Palin ratchets up absurd and offensive defense of Dr. Laura, claims they've been "shackled" by critics
You would think that in a discussion about racial insensitivity and the use of the n-word by a prominent conservative media figure, you might want to avoid a loaded word like "shackled" or "shackles." And yet, Sarah Palin goes there  in her latest Facebook missive:
I can understand how she could feel "shackled" by those who would parse a single word out of decades of on-air commentary. I understand what she meant when she declared that she was "taking back my First Amendment rights" by turning to a new venue that will not allow others the ability to silence her by going after her stations, sponsors, and supporters.
Lets begin with the idea that anybody has shackled Palin or Schlessinger. They are both well-off media figures in the 21st century. Unlike slaves who were actually shackled and in shackles, neither Palin or Schlessinger are anyone's property, and they both have the freedom to speak, marry, vote, and engage in all the other privileges of being a citizen of the United States. In other words, they aren't shackled at all. Here is Palin  in her home, free to go as she pleases, and here is  the very un-shackled Dr. Laura in what looks like a nice home. By comparison, here is a drawing of a person  that was in shackles. Just so we're clear.
As to the substance, such as it is, of Palin's complaint -- nobody is parsing "a single word" out of Schlessinger's rant. What is at issue here is her repetition  of the n-word eleven times in the middle of an argument that because African-American comics on HBO use the word, she should be able to use it with abandon. In addition, Schlessinger argued that her African-American caller "had a chip on [her] shoulder" because she supposedly had "hypersensitivity" about racial language which has been "bred by black activists." Schlessinger also argued that "We've got a black man as president, and we have more complaining about racism than ever," and that if you are "that hypersensitive about color and don't have a sense of humor, don't marry out of your race."
In the eyes of Palin, this is all apparently "one word."

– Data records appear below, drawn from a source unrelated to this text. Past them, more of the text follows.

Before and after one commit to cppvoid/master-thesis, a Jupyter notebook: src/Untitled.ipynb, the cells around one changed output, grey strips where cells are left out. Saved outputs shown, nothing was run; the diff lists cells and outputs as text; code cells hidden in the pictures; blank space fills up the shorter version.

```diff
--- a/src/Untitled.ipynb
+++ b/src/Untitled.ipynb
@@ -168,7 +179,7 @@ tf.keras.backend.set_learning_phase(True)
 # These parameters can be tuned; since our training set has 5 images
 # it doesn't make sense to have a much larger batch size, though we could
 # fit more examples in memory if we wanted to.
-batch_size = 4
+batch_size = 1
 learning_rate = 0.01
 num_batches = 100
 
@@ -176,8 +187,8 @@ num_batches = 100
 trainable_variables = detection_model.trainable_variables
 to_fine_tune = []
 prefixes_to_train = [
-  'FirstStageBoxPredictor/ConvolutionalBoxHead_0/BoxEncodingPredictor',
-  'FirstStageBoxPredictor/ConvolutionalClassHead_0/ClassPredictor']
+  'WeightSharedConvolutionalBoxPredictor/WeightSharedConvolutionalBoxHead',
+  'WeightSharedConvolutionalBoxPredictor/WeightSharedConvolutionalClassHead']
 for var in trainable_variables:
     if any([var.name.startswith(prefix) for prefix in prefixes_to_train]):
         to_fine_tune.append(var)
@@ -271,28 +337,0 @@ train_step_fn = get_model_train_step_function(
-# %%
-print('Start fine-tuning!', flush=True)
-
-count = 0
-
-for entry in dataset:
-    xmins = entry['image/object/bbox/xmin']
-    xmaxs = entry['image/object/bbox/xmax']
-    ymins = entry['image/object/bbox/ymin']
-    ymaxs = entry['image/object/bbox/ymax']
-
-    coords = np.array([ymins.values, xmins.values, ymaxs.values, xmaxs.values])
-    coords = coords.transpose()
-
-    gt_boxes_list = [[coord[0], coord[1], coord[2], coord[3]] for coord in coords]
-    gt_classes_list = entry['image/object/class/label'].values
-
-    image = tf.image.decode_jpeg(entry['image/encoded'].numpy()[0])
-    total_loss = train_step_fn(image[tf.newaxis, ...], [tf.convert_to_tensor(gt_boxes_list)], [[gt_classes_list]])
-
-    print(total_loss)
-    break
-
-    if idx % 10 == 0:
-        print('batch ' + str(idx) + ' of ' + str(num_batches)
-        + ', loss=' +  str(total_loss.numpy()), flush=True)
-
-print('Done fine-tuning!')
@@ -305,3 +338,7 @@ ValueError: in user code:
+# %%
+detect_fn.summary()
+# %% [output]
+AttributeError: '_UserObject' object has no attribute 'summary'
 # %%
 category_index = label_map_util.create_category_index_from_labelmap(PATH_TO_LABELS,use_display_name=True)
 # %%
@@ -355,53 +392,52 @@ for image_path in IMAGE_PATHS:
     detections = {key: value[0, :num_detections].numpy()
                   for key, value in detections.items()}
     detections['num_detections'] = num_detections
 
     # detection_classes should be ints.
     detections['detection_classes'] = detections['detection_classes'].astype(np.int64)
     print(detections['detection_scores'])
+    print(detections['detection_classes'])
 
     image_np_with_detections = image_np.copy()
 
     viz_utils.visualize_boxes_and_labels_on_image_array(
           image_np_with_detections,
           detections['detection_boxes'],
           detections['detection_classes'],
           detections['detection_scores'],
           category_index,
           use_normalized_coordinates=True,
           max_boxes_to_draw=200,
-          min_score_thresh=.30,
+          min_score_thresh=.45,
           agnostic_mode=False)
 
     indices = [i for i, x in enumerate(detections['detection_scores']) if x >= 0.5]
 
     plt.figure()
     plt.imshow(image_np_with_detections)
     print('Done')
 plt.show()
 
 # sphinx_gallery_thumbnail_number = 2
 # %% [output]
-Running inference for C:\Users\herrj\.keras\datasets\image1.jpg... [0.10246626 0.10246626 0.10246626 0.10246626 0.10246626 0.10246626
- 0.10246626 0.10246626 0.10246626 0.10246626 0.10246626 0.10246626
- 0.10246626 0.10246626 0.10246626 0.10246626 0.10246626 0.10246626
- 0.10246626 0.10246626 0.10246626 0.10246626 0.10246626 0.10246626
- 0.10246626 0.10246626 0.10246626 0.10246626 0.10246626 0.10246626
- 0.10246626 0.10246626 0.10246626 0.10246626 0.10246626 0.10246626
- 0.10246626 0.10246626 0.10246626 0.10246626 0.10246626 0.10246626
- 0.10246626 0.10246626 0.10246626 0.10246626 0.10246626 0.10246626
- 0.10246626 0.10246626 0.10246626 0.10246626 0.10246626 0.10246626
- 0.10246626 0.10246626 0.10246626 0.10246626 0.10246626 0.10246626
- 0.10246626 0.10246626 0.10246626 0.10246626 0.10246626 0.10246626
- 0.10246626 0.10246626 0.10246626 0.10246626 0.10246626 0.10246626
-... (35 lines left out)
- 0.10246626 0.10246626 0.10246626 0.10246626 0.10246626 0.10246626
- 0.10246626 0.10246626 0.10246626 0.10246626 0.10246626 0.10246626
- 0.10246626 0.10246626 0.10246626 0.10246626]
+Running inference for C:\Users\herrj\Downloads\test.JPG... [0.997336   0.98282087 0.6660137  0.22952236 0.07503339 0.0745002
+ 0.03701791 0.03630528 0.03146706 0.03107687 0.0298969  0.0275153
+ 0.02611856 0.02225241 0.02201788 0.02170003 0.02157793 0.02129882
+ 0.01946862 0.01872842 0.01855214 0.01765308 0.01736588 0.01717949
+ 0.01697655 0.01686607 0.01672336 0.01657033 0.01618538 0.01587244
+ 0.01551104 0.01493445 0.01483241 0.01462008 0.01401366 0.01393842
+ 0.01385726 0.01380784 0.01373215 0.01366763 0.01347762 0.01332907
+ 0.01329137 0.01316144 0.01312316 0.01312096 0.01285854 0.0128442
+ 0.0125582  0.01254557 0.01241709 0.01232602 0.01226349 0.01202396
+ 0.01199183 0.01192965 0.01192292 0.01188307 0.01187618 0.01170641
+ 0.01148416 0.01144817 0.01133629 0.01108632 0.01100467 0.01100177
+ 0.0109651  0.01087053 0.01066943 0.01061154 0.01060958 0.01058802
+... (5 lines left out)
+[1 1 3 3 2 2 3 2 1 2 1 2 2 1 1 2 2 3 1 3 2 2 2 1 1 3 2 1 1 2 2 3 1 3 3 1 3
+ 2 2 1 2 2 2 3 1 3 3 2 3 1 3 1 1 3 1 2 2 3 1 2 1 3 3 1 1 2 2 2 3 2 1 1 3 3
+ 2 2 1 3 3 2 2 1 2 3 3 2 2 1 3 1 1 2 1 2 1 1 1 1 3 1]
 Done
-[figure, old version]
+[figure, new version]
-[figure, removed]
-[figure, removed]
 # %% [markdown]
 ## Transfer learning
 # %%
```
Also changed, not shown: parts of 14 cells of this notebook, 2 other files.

Despite her and Schlessinger's complaint about purported denial of First Amendment rights, there is no constitutional right to a radio program. The first amendment clearly discusses the freedom of speech and religion and assembly, but it does not prohibit criticism and commentary of a radio broadcast which is what Media Matters and others have done here. Palin and Schlessinger are free to say what they wish, without fear of government-sanctioned censorship, but at the same time their commentary isn't immune from speech and actions which may run in a contrary direction.